First of all, it’s probably safe to assume that all lines are actually straight and not slightly curved. This allows you to reconstruct the springers , as the missing triangle is uniquely defined (see below).
Assuming that the numerical information you have is correct, it does not suffice to reconstruct the remaining voussoirs, because the base lengths and heights do not uniquely identify a trapezium:
What you can probably do is to assume that all voussoirs (except the springers) are isosceles trapezia, which would yield uniqueness. (You can probably also assume that contrary to the drawing you received, they are all identical.) In that case, you can reconstruct the shape step by step by placing voussoirs on each other, starting with the springers.
If everything works out and matches your given width and height, this would provide good evidence that your assumptions were correct.
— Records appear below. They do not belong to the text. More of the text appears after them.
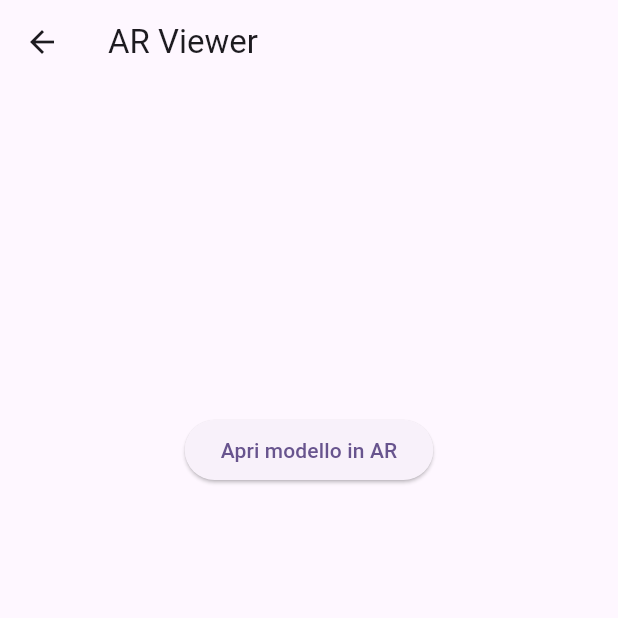
After one commit to MattiaFlamigni/delta_explorer, a Flutter app: the ArViewerScreen screen opened directly, after a tap on "Apri modello in AR", on a phone screen of 412 x 824 dp, the top half of it. The commit adds this screen. Run offline on Flutter 3.47's test engine with Material 3 defaults, Android fonts, the phone set to English and light mode, and no system bars; our stand-ins replace camera, cloud_firestore, dashed_circular_progress_bar, firebase_core, flutter_compass, flutter_dotenv and 8 more; missing offline and left inert: flutter_osm_plugin, gotrue, weatherapi; accounts and stored records are empty.

Commit message:
integrated animals with AR

```diff
--- /dev/null
+++ b/lib/ar/ARController.dart
@@ -0,0 +1,19 @@
+import 'package:delta_explorer/database/supabase.dart';
+
+class ARController{
+  final SupabaseDB _db = SupabaseDB();
+  List<Map<String, dynamic>> models = [];
+
+
+  Future<void> fetchModels()async{
+    var response = await _db.getARModels();
+    models = response;
+    print(models);
+  }
+
+  List<Map<String, dynamic>> getModels(){
+    return models;
+  }
+
+
+}
--- /dev/null
+++ b/lib/ar/arviewer.dart
@@ -0,0 +1,110 @@
+import 'package:delta_explorer/ar/ARController.dart';
+import 'package:flutter/material.dart';
+import 'package:url_launcher/url_launcher.dart';
+import 'dart:io';
+
+class ArViewerScreen extends StatefulWidget {
+  const ArViewerScreen({super.key});
+
+  @override
+  State<ArViewerScreen> createState() => _ArViewerScreenState();
+}
+
+class _ArViewerScreenState extends State<ArViewerScreen> {
+
+  ARController controller = ARController();
+
+  Future<void> openARModel(String modelUrl, String title) async {
+    Uri url;
+
+    /*viene aperta la relativa piattaforma di AR: Google vuole una scene viewer, IOS direttamente il file interpretato da QuickLook(?)*/
+    if (Platform.isAndroid) {
+      url = Uri.parse(
+        'https://arvr.google.com/scene-viewer/1.0?file=$modelUrl&mode=ar_only&title=$title',
+      );
+    } else if (Platform.isIOS) {
+      url = Uri.parse(modelUrl); // Deve essere .usdz
+    } else {
+      throw 'Piattaforma non supportata';
+    }
+
+    if (await canLaunchUrl(url)) {
+      await launchUrl(url, mode: LaunchMode.externalApplication);
+    } else {
+      throw 'Non riesco ad aprire il modello AR: $url';
+    }
+  }
+
+  @override
+  void initState() {
+    super.initState();
+    controller.fetchModels().then((_){setState(() {
+      //todo: loading
+    });});
+
+  }
+
+  @override
+  Widget build(BuildContext context) {
+    final objects = controller.getModels();
+
+    return Scaffold(
+      appBar: AppBar(title: const Text('AR Viewer')),
+      body: Column(
+        children: [
+          SizedBox(
+            height: 200,
+            child: ListView.builder(
+              scrollDirection: Axis.horizontal,
+              itemCount: controller.getModels().length,
+              itemBuilder: (context, index) {
+                final obj = objects[index];
+                return GestureDetector(
+                  onTap: () {
+                    final modelUrl =
+                    Platform.isAndroid ? obj["glb"]! : obj["usdz"]!;
+                    openARModel(modelUrl, obj["name"]!);
+                  },
+                  child: Card(
+                    margin: const EdgeInsets.all(8),
+                    child: Column(
+                      children: [
+                        Padding(
+                          padding: const EdgeInsets.all(16),
+                          child: Text(obj["name"]!),
+                        ),
+                        Image.network(
+                          obj["preview"]!,
+                          width: 100,
+                          height: 100,
+                          fit: BoxFit.cover,
+                          errorBuilder: (context, error, stackTrace) {
+                            return Image.asset(
+                              'assets/default_preview.png', //todo: inserire path corretto
+                              width: 100,
+                              height: 100,
+                              fit: BoxFit.cover,
+                            );
+                          },
+                        ),
+                      ],
+                    ),
+                  ),
+                );
+              },
+            ),
+          ),
+          const SizedBox(height: 20),
+          Center(
+            child: ElevatedButton(
+              onPressed: () {
+                // Puoi usarlo in futuro per aprire un modello selezionato
+              },
+              child: const Text('Apri modello in AR'),
+            ),
+          ),
+        ],
+      ),
+    );
+  }
+}
--- a/lib/constants/databaseTable.dart
+++ b/lib/constants/databaseTable.dart
@@ -15,6 +15,7 @@ class DatabaseTable{
   static const String questionsQuiz = "questionsQuiz";
   static const String answer = "answer";
   static const String quizScore = "quizScore";
+  static const String models = "models";
 
 }
 
--- a/lib/database/supabase.dart
+++ b/lib/database/supabase.dart
@@ -749,6 +749,16 @@ class SupabaseDB {
     }
   }
 
+  Future<List<Map<String, dynamic>>> getARModels()async{
+    try {
+      var response = await supabase.from(DatabaseTable.models).select();
+      return response;
+    }catch(e){
+      print("error: $e");
+      return [];
+    }
+  }
+
   /*only for populate database*/
   Future<void> insertQuestionQuiz(String question, List<Map<String, dynamic>>options) async{
     try{
@@ -768,4 +778,6 @@ class SupabaseDB {
       print("errore: $e");
     }
   }
+
+
 }
--- a/pubspec.yaml
+++ b/pubspec.yaml
@@ -56,6 +56,7 @@ dependencies:
   flutter_map: ^6.0.0
   latlong2: ^0.9.0
   transparent_image: ^2.0.1
+  url_launcher: ^6.2.4
 
 
 
```
Also changed, not shown: lib/ar/models.dart (added), pubspec.lock.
As for the program you use for this, it really depends on what you have available and are used to. Assuming that you are not familiar with geometric construction programs or CAD programs, it is probably not worth the effort of learning them. Constructing the trapezia should be straightforward, and you only have to geometrically construct the springer, which goes like this (where x is the leg of the respective trapezium):